Advanced search
Start date

PKM2 contribution to neutrophils' activation in experimental systemic lupus erythematosus onset

Grant number: 17/01714-8
Support type:Scholarships in Brazil - Post-Doctorate
Effective date (Start): June 01, 2017
Effective date (End): May 31, 2021
Field of knowledge:Biological Sciences - Pharmacology
Cooperation agreement: Coordination of Improvement of Higher Education Personnel (CAPES)
Principal Investigator:José Carlos Farias Alves Filho
Grantee:Juliana Escher Toller Kawahisa
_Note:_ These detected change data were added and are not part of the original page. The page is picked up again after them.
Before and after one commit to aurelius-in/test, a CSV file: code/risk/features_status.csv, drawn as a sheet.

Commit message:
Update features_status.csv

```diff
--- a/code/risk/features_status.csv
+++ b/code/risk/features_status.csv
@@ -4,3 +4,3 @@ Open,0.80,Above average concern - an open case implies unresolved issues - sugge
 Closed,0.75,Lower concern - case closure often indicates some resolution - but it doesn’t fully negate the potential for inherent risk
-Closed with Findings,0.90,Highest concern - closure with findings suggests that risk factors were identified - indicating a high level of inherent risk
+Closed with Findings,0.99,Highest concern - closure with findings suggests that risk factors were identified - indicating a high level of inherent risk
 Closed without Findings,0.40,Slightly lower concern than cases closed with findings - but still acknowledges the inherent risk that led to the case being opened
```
Home Institution: Faculdade de Medicina de Ribeirão Preto (FMRP). Universidade de São Paulo (USP). Ribeirão Preto , SP, Brazil
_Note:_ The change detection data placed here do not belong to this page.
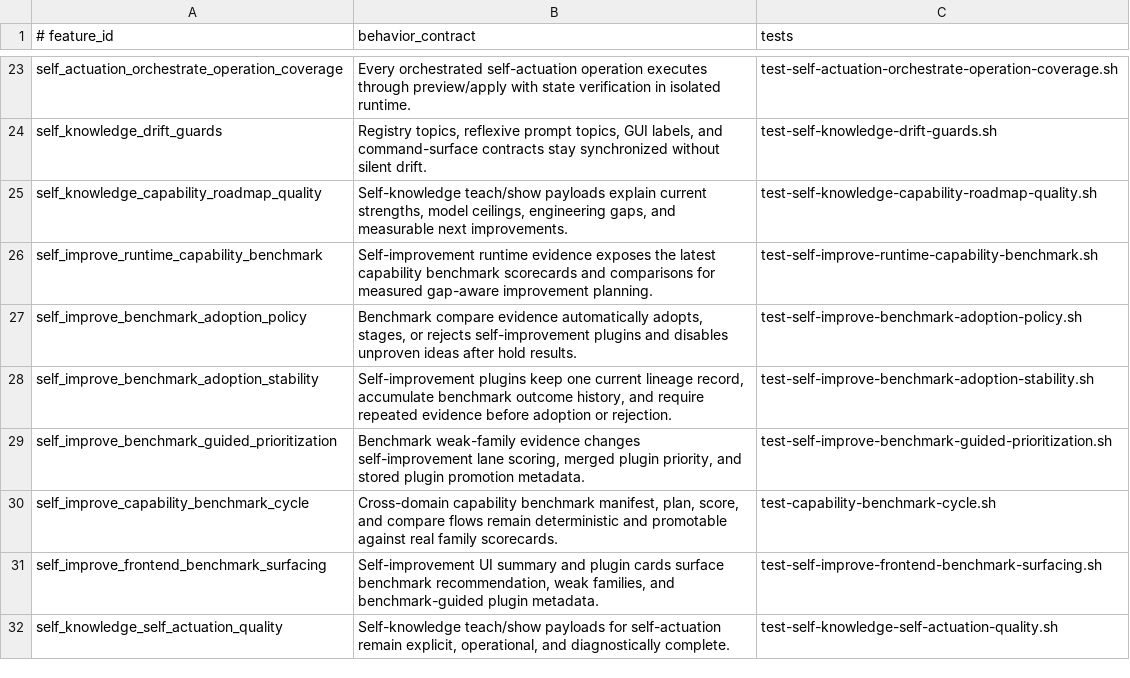
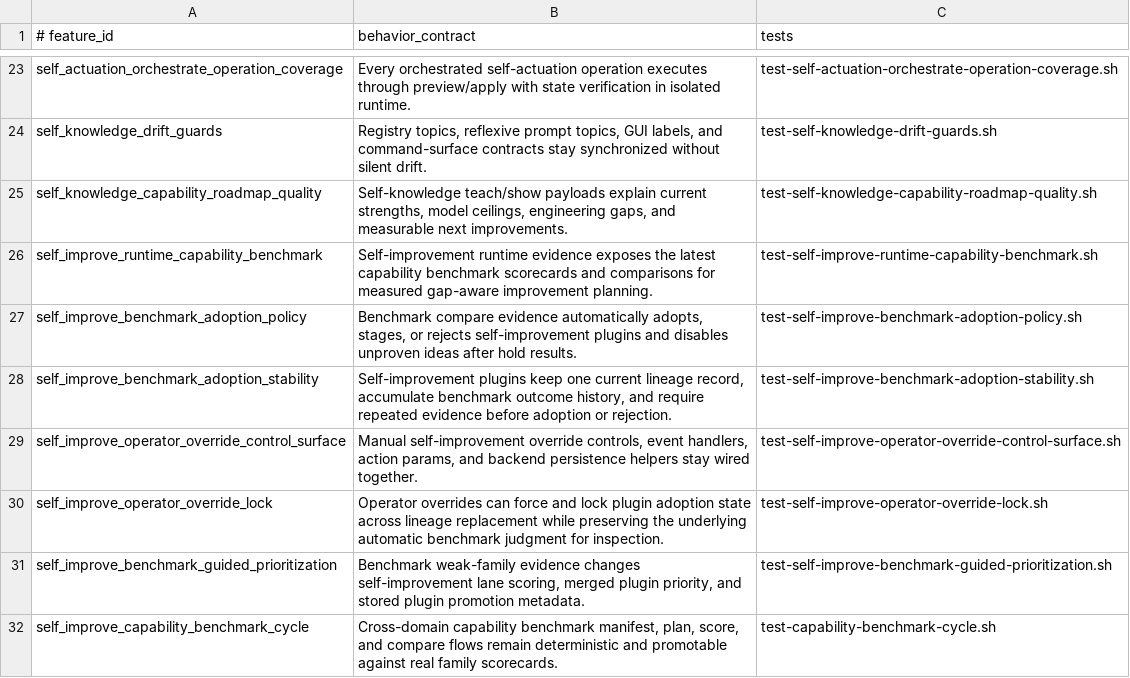
Before and after one commit to andersaamodt/artificer, a TSV file: tools/release/feature-coverage-matrix.tsv, drawn as a sheet; only a part is shown, gaps mark what is left out; the shorter side is filled out with more unchanged rows.

Commit message:
Add locked operator overrides for self-improvement plugins

```diff
--- a/tools/release/feature-coverage-matrix.tsv
+++ b/tools/release/feature-coverage-matrix.tsv
@@ -28,2 +28,4 @@ self_improve_benchmark_adoption_policy	Benchmark compare evidence automatically
 self_improve_benchmark_adoption_stability	Self-improvement plugins keep one current lineage record, accumulate benchmark outcome history, and require repeated evidence before adoption or rejection.	test-self-improve-benchmark-adoption-stability.sh
+self_improve_operator_override_control_surface	Manual self-improvement override controls, event handlers, action params, and backend persistence helpers stay wired together.	test-self-improve-operator-override-control-surface.sh
+self_improve_operator_override_lock	Operator overrides can force and lock plugin adoption state across lineage replacement while preserving the underlying automatic benchmark judgment for inspection.	test-self-improve-operator-override-lock.sh
 self_improve_benchmark_guided_prioritization	Benchmark weak-family evidence changes self-improvement lane scoring, merged plugin priority, and stored plugin promotion metadata.	test-self-improve-benchmark-guided-prioritization.sh
```
Also changed, not shown: 8 other files.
Associated research grant:13/08216-2 - CRID - Center for Research in Inflammatory Diseases, AP.CEPID


Systemic lupus erythematosus (SLE) is a chronic inflammatory autoimmune disease characterized by the presence of immune complexes and injury to organs and tissues. Although the etiology of SLE remains unknown, neutrophils have been implicated as central actors in the SLE onset, regulating innate and adaptive immunity. Considering recent evidence that the execution of leukocyte functions is closely linked to a change in their metabolic state, it is plausible to hypothesize that changes in neutrophil metabolism may determine a state of activation that contributes to the autoimmunity onset in SLE. Pyruvate kinase (PK) is an enzyme that regulates the final step of glycolysis, producing pyruvate and ATP from its phosphoenolpyruvate (PEP) substrate. Recent studies have demonstrated that pyruvate kinase isozyme type M2 (PKM2), an alternative splice of PK, can undergo post-translational modifications and translocate to the nucleus, acting as a transcriptional cofactor of STAT3 and HIF1± and, consequently, modulating the expression of inflammatory genes. However, the role of PKM2 in the regulation of neutrophils' glycolytic metabolism and in the pathogenesis of SLE is not established. Thus, this work aims to investigate whether changes in PKM2 expression and/or function contribute to neutrophil activation and experimental SLE onset. (AU)